Ellen who was born in the Netherlands is not exempt from these challenges, as although an EU national she is encountering problems as she does not have an address in the Netherlands. “When I contacted the Dutch Embassy about this, they said that I would have to contact the Italian authorities myself, to ask for permission to work there despite in theory, me having the right to work where I want in the EU.”



Sophie spent 2 winters working as a chalet manager in the French alps and fell in love with life in the mountains, so much so that Sophie and her partner wanted to make the Alps their permanent home. “I've always felt so much more immediately at home in the French mountains than I ever have in the UK and planned to spend a few more years working summers and winters, before setting up my own business out in France. Unfortunately, that all came crashing down.”


Following a family member's health emergency Sophie had to return home before the end of the transition period, meaning she then missed out on the opportunity for residency in France. However a year down the line Sophie is not letting the challenges get in the way. After being offered a job in a luxury retreat in Spain she quickly appreciated the hurdles she faced. She had to innovate, establishing her own company becoming freelance and invoicing the Spanish

company. “[This has left me with] an enormous visa application (11 documents in total), needing to produce a business plan, all of which needs to be translated and must be physically applied for at the Spanish consulate in Edinburgh.”


Sophie realised achieving her dream might not be as easy as she thought; “This all costs a fortune at my own expense and with a month's processing time and no guarantee of a visa at the end. If I do not get it, the cost will have been far greater than everything I've earned throughout the pandemic.”




If an employer wants to recruit a seasonal worker to a country like France they will have to;

  1. Advertise for 8 weeks in France and show proof that no French person can fill this role

  2. Apply for a work permit (a 17 page document) this usually can take up to 2 months however due to the number of applications it will likely take longer.

  3. The member of staff must then go in person to the French embassy to apply for a visa before they can enter the country. Note. At any point in this process the application for that individual can be rejected.

These rules will differ between each member state."



Sophie’s potential employers' approach shows they do not want to deal with the challenging documentation required to employ just one person and asked Sophie to take on the responsibility herself. When larger companies must repeat this application process for their 100+ seasonal workers and apply for any required work permits this will become unmanageable for them. Then after completing all the required documentation there is no guarantee that a visa will be issued. So after all this uncertainty it is not surprising employers are beginning to look elsewhere.

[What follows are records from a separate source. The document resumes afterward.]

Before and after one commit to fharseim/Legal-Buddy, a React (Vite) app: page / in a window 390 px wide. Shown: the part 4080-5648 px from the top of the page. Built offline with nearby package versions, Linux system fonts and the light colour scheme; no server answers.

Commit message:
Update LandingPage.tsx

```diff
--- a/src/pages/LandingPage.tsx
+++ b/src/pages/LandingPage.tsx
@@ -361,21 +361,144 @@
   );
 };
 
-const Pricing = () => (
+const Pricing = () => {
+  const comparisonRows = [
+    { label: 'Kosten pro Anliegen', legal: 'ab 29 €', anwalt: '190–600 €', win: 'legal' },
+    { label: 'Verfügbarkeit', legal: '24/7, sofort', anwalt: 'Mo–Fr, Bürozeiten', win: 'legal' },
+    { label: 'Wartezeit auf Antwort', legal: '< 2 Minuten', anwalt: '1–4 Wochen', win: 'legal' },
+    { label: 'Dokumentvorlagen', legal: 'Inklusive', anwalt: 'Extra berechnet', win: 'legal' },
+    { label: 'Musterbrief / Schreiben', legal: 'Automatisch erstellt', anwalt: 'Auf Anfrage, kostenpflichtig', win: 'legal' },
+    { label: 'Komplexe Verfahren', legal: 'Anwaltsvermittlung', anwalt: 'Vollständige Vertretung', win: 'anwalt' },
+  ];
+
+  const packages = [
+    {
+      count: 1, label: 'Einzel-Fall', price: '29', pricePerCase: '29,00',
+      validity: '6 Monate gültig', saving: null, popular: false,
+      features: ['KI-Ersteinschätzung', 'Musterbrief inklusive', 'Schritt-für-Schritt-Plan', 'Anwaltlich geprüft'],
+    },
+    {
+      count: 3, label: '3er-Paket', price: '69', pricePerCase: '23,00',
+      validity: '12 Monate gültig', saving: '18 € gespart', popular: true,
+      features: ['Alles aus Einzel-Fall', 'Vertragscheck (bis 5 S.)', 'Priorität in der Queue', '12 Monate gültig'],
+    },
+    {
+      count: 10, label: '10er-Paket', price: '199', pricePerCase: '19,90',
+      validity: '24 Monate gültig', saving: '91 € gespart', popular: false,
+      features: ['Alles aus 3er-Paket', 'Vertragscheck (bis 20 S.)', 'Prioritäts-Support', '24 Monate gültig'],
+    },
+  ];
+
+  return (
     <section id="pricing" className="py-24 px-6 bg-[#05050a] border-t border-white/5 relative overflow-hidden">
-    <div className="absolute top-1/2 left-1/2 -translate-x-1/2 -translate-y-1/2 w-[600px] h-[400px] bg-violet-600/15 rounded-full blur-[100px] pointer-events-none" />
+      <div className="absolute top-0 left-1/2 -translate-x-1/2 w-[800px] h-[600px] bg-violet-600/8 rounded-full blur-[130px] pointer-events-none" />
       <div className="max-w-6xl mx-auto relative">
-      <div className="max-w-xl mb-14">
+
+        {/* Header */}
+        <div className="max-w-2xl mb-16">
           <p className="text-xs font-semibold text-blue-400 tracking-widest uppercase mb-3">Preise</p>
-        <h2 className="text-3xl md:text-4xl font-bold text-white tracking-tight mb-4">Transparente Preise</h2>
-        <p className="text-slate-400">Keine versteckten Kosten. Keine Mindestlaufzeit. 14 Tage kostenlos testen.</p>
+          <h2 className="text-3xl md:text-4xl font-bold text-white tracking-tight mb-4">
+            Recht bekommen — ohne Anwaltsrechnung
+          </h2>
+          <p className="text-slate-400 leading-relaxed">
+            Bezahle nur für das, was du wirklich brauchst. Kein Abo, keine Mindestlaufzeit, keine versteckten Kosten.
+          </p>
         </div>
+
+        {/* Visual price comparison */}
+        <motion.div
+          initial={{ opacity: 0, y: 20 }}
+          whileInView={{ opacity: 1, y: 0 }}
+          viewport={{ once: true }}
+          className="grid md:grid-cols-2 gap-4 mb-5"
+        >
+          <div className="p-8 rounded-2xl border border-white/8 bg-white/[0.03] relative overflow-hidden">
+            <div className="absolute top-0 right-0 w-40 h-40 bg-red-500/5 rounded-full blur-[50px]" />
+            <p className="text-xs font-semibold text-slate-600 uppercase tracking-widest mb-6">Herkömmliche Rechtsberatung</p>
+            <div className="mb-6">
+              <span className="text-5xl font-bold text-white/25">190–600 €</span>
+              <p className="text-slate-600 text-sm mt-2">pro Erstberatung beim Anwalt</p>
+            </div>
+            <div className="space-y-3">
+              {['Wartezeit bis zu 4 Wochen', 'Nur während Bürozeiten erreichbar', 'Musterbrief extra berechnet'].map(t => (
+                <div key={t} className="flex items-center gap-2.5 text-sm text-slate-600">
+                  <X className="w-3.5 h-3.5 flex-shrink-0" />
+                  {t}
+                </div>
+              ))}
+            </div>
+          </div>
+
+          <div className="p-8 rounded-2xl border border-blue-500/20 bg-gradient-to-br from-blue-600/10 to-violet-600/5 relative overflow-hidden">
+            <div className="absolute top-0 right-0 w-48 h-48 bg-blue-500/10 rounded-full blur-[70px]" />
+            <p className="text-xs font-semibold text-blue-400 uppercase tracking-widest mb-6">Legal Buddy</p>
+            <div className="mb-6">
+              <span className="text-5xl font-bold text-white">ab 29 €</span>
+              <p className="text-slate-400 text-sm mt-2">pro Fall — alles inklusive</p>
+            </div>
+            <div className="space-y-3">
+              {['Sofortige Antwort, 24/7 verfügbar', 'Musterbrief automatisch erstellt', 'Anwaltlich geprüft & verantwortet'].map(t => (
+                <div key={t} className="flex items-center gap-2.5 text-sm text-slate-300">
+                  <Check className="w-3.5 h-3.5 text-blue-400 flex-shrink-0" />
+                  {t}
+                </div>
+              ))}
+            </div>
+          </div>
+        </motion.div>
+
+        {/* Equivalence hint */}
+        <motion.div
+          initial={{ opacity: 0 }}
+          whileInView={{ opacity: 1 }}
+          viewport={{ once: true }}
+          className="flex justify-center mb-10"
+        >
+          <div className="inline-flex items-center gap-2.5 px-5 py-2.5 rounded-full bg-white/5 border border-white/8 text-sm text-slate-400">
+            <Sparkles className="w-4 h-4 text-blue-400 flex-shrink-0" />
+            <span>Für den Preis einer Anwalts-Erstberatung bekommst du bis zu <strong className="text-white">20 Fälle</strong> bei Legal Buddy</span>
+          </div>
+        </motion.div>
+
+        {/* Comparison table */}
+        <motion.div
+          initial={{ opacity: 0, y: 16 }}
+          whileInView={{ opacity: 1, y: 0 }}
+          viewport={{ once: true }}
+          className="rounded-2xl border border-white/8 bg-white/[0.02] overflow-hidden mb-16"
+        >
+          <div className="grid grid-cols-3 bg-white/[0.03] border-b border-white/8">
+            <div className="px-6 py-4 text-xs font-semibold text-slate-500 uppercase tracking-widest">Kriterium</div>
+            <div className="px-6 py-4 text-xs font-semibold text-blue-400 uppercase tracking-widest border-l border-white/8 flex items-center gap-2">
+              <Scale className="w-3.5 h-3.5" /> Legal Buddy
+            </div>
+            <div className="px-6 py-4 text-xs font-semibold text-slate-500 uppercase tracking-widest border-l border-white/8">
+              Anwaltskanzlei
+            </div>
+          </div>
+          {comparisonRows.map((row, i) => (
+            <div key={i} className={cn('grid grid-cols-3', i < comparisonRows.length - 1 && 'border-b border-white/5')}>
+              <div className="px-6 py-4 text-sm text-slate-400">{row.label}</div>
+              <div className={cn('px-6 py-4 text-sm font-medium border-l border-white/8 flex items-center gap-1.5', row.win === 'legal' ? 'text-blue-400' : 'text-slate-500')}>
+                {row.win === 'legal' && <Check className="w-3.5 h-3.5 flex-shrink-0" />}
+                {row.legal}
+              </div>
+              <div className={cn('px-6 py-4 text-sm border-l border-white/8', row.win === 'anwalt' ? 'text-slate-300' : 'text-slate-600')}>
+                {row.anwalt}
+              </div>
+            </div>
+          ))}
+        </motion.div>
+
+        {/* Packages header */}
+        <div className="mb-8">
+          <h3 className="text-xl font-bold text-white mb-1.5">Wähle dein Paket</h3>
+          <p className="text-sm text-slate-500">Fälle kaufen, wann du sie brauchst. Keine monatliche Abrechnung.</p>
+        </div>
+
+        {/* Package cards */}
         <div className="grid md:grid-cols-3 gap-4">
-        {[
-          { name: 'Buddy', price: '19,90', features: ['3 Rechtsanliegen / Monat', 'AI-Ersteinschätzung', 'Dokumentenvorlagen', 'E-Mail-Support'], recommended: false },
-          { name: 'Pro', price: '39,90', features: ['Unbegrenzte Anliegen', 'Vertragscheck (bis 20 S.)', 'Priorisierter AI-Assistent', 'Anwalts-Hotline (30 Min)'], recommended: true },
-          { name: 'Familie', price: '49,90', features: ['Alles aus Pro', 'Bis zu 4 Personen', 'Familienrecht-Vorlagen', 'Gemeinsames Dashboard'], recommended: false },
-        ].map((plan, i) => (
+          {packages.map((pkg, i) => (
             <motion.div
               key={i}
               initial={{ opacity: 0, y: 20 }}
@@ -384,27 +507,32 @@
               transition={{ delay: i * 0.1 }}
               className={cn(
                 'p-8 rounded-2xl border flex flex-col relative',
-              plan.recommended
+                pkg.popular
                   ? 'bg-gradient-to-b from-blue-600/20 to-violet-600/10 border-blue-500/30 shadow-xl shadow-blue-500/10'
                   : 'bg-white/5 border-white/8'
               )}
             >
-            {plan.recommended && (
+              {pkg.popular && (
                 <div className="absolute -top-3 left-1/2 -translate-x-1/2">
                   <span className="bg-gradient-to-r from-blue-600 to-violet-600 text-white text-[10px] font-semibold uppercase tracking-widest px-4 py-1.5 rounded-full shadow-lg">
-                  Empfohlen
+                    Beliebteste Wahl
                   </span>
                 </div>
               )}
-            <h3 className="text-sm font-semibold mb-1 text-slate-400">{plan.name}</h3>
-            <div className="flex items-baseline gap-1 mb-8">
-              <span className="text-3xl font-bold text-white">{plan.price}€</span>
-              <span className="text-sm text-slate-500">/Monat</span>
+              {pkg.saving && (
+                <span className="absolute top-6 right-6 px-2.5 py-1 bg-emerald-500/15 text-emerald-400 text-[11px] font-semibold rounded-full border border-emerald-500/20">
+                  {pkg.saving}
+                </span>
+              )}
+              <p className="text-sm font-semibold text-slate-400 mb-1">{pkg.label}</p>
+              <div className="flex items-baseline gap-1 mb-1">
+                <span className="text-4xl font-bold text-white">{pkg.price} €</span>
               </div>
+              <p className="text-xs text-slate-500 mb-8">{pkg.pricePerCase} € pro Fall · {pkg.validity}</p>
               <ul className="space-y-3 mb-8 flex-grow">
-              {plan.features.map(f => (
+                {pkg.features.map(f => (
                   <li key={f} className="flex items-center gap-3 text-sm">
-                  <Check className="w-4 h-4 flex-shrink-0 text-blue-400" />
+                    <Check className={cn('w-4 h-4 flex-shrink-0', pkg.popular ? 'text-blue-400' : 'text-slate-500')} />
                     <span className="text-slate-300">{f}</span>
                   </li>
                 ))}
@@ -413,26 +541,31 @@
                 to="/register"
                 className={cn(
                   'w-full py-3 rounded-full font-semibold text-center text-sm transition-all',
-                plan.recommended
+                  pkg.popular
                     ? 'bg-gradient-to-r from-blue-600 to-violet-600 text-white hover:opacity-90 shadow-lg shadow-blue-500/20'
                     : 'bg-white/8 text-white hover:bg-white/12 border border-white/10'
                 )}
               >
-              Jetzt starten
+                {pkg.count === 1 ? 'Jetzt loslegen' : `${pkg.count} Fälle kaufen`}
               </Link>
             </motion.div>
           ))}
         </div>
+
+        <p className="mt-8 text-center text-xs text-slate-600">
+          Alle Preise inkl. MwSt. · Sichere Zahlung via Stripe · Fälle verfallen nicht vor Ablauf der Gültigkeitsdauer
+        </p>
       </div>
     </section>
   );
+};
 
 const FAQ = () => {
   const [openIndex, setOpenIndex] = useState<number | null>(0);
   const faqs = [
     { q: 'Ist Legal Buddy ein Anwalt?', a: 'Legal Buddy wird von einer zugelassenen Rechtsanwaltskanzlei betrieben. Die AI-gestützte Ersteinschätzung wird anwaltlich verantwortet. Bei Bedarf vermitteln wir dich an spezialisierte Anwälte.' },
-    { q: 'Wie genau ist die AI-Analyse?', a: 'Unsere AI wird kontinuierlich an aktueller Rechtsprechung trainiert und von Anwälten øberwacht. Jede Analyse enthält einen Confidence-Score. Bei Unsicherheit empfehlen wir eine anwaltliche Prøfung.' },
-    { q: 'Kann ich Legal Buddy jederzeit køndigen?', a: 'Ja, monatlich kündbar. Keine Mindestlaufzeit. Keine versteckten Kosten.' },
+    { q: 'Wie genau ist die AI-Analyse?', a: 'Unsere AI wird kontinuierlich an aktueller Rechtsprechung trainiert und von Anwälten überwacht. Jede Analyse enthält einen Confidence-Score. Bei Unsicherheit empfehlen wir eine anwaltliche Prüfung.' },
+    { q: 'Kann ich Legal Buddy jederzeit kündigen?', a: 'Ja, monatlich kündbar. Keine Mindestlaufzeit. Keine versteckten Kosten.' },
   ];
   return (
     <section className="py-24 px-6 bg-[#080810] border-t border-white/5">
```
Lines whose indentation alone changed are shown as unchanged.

The outbound travel industry is one of many that has been severely impacted because of the pandemic, this has seen many companies struggling to make ends meet and inevitably some operators have had to shut up shop. The challenges they now face from the pandemic combined with the end of free movement of labour will no doubt lead to further contraction in the travel industry and an inevitable increase in prices for holiday makers.


The days of seeing smiling happy British seasonal workers in your holiday resorts around Europe may be becoming a thing of the past and the 25,000 people employed by this sector are faced with unemployment in an already unprecedented challenging time for those in the hospitality sector.


If you are a British seasonal worker and you have found your opportunities for working are proving challenging, please write to the forgotten25000@gmail.com and share your story and experiences.


37 views0 comments